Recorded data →

---------------

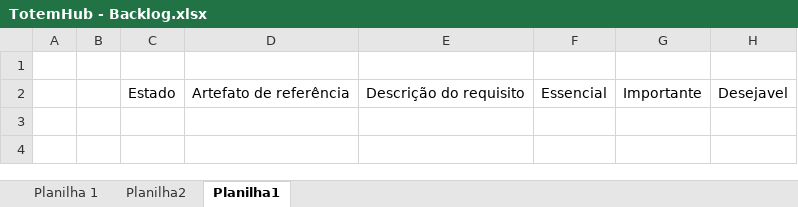
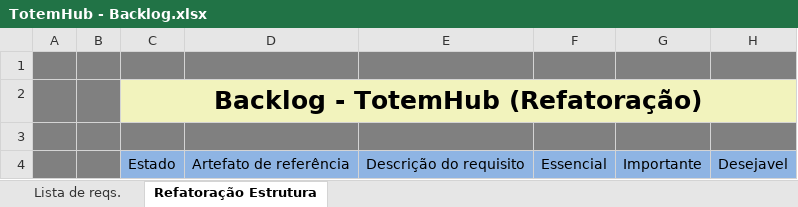
Before and after one commit to jorgeleao123/Bandtec_2_Semestre_PI, an Excel workbook: TotemHub - Backlog.xlsx, sheet Refatoração Estrutura, drawn as a sheet; values as stored, in another font and other column widths than the file's, no borders; table styles not drawn; addresses are those after the commit; the diff names each change by its address in the sheet, - before the commit and + after, or states it on an @@ line.

Commit message:
(TotemHub - Backlog) Reorganização do conteúdo

```diff
--- a/TotemHub - Backlog.xlsx (sheet Refatoração Estrutura)
+++ b/TotemHub - Backlog.xlsx (sheet Refatoração Estrutura)
-sheet tab: Planilha 1
+sheet tab: Lista de reqs.
-sheet tab: Planilha1
+sheet tab: Refatoração Estrutura
-sheet tab: Planilha2
-A1:H1 fill: none
+A1:H1 fill: #808080
+row 2:  |  | Backlog - TotemHub (Refatoração)
+row 3: (empty)
-A4:B4 fill: none
+A4:B4 fill: #808080
-C4:H4 fill: none
+C4:H4 fill: #8EB4E3
```
Also changed, not shown: sheet Lista de reqs..
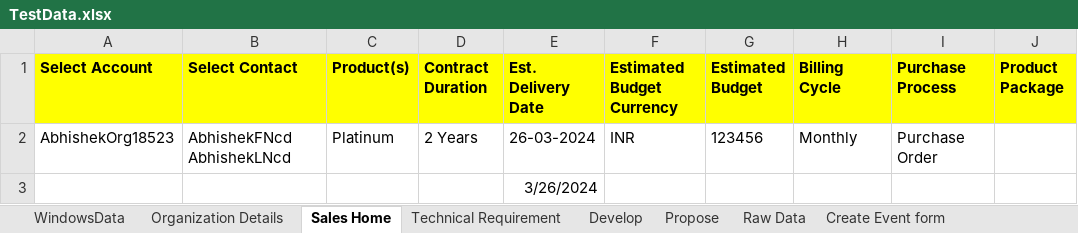
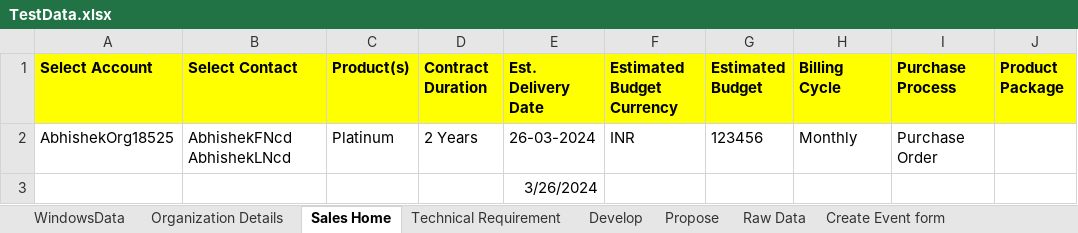
Before and after one commit to abhishekbirana/iCustomer_OSS_BSS, an Excel workbook: target/test-classes/TestData.xlsx, sheet Sales Home, drawn as a sheet; only a part is shown; values as stored, in another font and other column widths than the file's, no borders; the diff names each change by its address in the sheet, - before the commit and + after, or states it on an @@ line.

Commit message:
Abhishek-"200320241532"

```diff
--- a/target/test-classes/TestData.xlsx (sheet Sales Home)
+++ b/target/test-classes/TestData.xlsx (sheet Sales Home)
-A2 (Select Account): AbhishekOrg18523
+A2 (Select Account): AbhishekOrg18525
```
Also changed, not shown: sheet Organization Details, 2 other files.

---------------

Brief → Copy out each line of the records above that includes "fill".

Solution to this task →
-A1:H1 fill: none
+A1:H1 fill: #808080
-A4:B4 fill: none
+A4:B4 fill: #808080
-C4:H4 fill: none
+C4:H4 fill: #8EB4E3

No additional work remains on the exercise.